by Bill O’Grady and Kaisa Stucke
[Posted: 9:30 AM EDT] The most important news for investors is that, despite everything, equity markets around the world are gaining strength. This improvement is coming despite slowing earnings growth, sluggish economic activity, Brexit, an adverse ruling against China on its maritime claims, U.S. elections, etc. Why the strength? Most likely the same reason that has lifted equities all along—supportive monetary policy.
This chart models the S&P 500 (monthly average) against the Fed’s balance sheet. Since the recovery began, the U.S. equity markets have closely tracked the size of the Fed’s balance sheet.
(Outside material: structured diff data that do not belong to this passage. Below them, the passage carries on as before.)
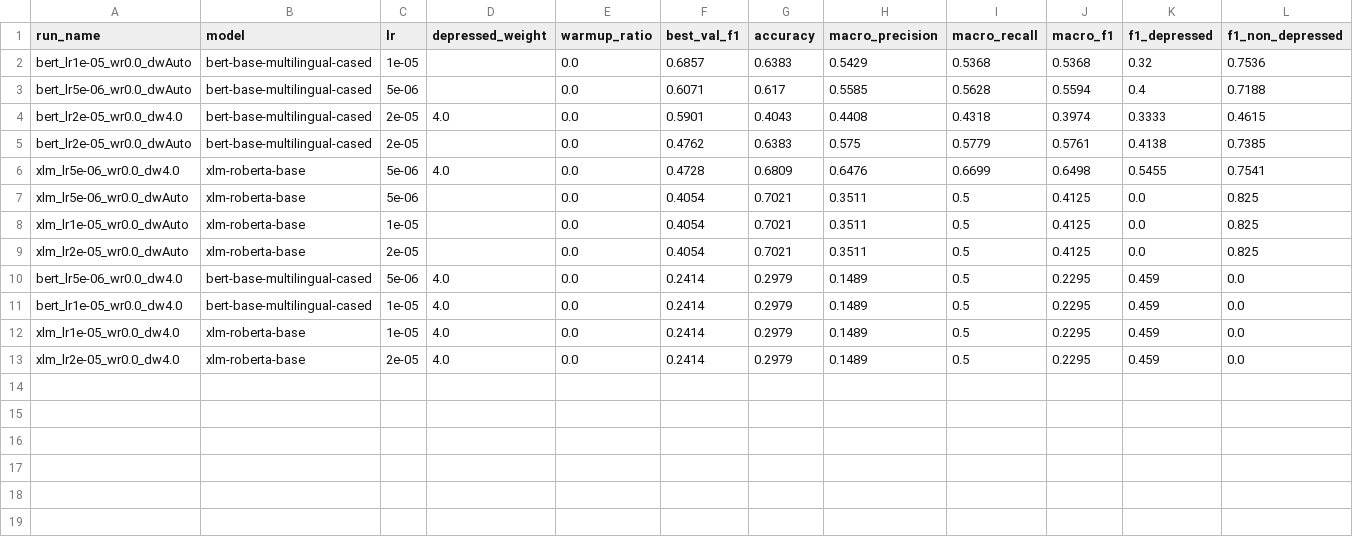
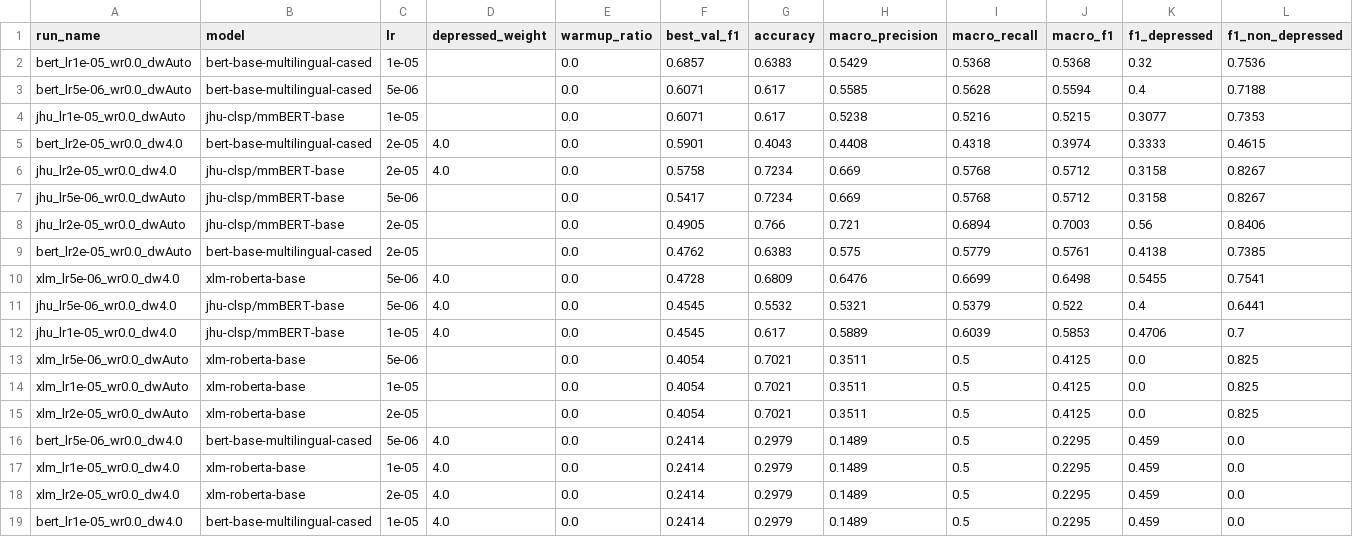
Before and after one commit to Tuncaylctr/depression-detection-clinical-nlp, a CSV file: results/sentence_transformers/hyperparameter_search_results.csv, drawn as a sheet.

```diff
--- a/results/sentence_transformers/hyperparameter_search_results.csv
+++ b/results/sentence_transformers/hyperparameter_search_results.csv
@@ -3,5 +3,11 @@ bert_lr1e-05_wr0.0_dwAuto,bert-base-multilingual-cased,1e-05,,0.0,0.6857,0.6383,
 bert_lr5e-06_wr0.0_dwAuto,bert-base-multilingual-cased,5e-06,,0.0,0.6071,0.617,0.5585,0.5628,0.5594,0.4,0.7188
+jhu_lr1e-05_wr0.0_dwAuto,jhu-clsp/mmBERT-base,1e-05,,0.0,0.6071,0.617,0.5238,0.5216,0.5215,0.3077,0.7353
 bert_lr2e-05_wr0.0_dw4.0,bert-base-multilingual-cased,2e-05,4.0,0.0,0.5901,0.4043,0.4408,0.4318,0.3974,0.3333,0.4615
+jhu_lr2e-05_wr0.0_dw4.0,jhu-clsp/mmBERT-base,2e-05,4.0,0.0,0.5758,0.7234,0.669,0.5768,0.5712,0.3158,0.8267
+jhu_lr5e-06_wr0.0_dwAuto,jhu-clsp/mmBERT-base,5e-06,,0.0,0.5417,0.7234,0.669,0.5768,0.5712,0.3158,0.8267
+jhu_lr2e-05_wr0.0_dwAuto,jhu-clsp/mmBERT-base,2e-05,,0.0,0.4905,0.766,0.721,0.6894,0.7003,0.56,0.8406
 bert_lr2e-05_wr0.0_dwAuto,bert-base-multilingual-cased,2e-05,,0.0,0.4762,0.6383,0.575,0.5779,0.5761,0.4138,0.7385
 xlm_lr5e-06_wr0.0_dw4.0,xlm-roberta-base,5e-06,4.0,0.0,0.4728,0.6809,0.6476,0.6699,0.6498,0.5455,0.7541
+jhu_lr5e-06_wr0.0_dw4.0,jhu-clsp/mmBERT-base,5e-06,4.0,0.0,0.4545,0.5532,0.5321,0.5379,0.522,0.4,0.6441
+jhu_lr1e-05_wr0.0_dw4.0,jhu-clsp/mmBERT-base,1e-05,4.0,0.0,0.4545,0.617,0.5889,0.6039,0.5853,0.4706,0.7
 xlm_lr5e-06_wr0.0_dwAuto,xlm-roberta-base,5e-06,,0.0,0.4054,0.7021,0.3511,0.5,0.4125,0.0,0.825
@@ -10,4 +16,4 @@ xlm_lr2e-05_wr0.0_dwAuto,xlm-roberta-base,2e-05,,0.0,0.4054,0.7021,0.3511,0.5,0.
 bert_lr5e-06_wr0.0_dw4.0,bert-base-multilingual-cased,5e-06,4.0,0.0,0.2414,0.2979,0.1489,0.5,0.2295,0.459,0.0
-bert_lr1e-05_wr0.0_dw4.0,bert-base-multilingual-cased,1e-05,4.0,0.0,0.2414,0.2979,0.1489,0.5,0.2295,0.459,0.0
 xlm_lr1e-05_wr0.0_dw4.0,xlm-roberta-base,1e-05,4.0,0.0,0.2414,0.2979,0.1489,0.5,0.2295,0.459,0.0
 xlm_lr2e-05_wr0.0_dw4.0,xlm-roberta-base,2e-05,4.0,0.0,0.2414,0.2979,0.1489,0.5,0.2295,0.459,0.0
+bert_lr1e-05_wr0.0_dw4.0,bert-base-multilingual-cased,1e-05,4.0,0.0,0.2414,0.2979,0.1489,0.5,0.2295,0.459,0.0
```
Also changed, not shown: results/sentence_transformers/sentence_transformer_results.csv, 29 other files.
Since the FOMC has ended its expansion of the balance sheet, the market has mostly moved in a sideways trading range. We are starting to see a modest breakout, but it would not be a surprise if equities fade a bit from here.
On the other hand, the combination of Brexit and unstable employment data has removed almost any chance of FOMC tightening. We do expect some brave talk about “September being on the table” and the like, but the financial markets don’t believe it for a minute. With the potential for turmoil this autumn tied to the U.S. elections, we doubt the Fed will have any desire to inject itself into that debate. At the same time, it looks like Abenomics 2.0 is about to be unleashed; this version will be more fiscal in nature but will rely on the BOJ to fund the expansion. The ECB should remain accommodative and the BOE is expected to cut rates tomorrow. In addition, the PBOC is supporting the Chinese economy, too. Overall, the central banks appear to be in accommodation mode, which is bullish for risk assets across the board. In the U.S., two major fears for equities have been eliminated as uncertainty eases around Brexit due to Theresa May’s win and the Fed remains on the sidelines due to uncertainty surrounding employment.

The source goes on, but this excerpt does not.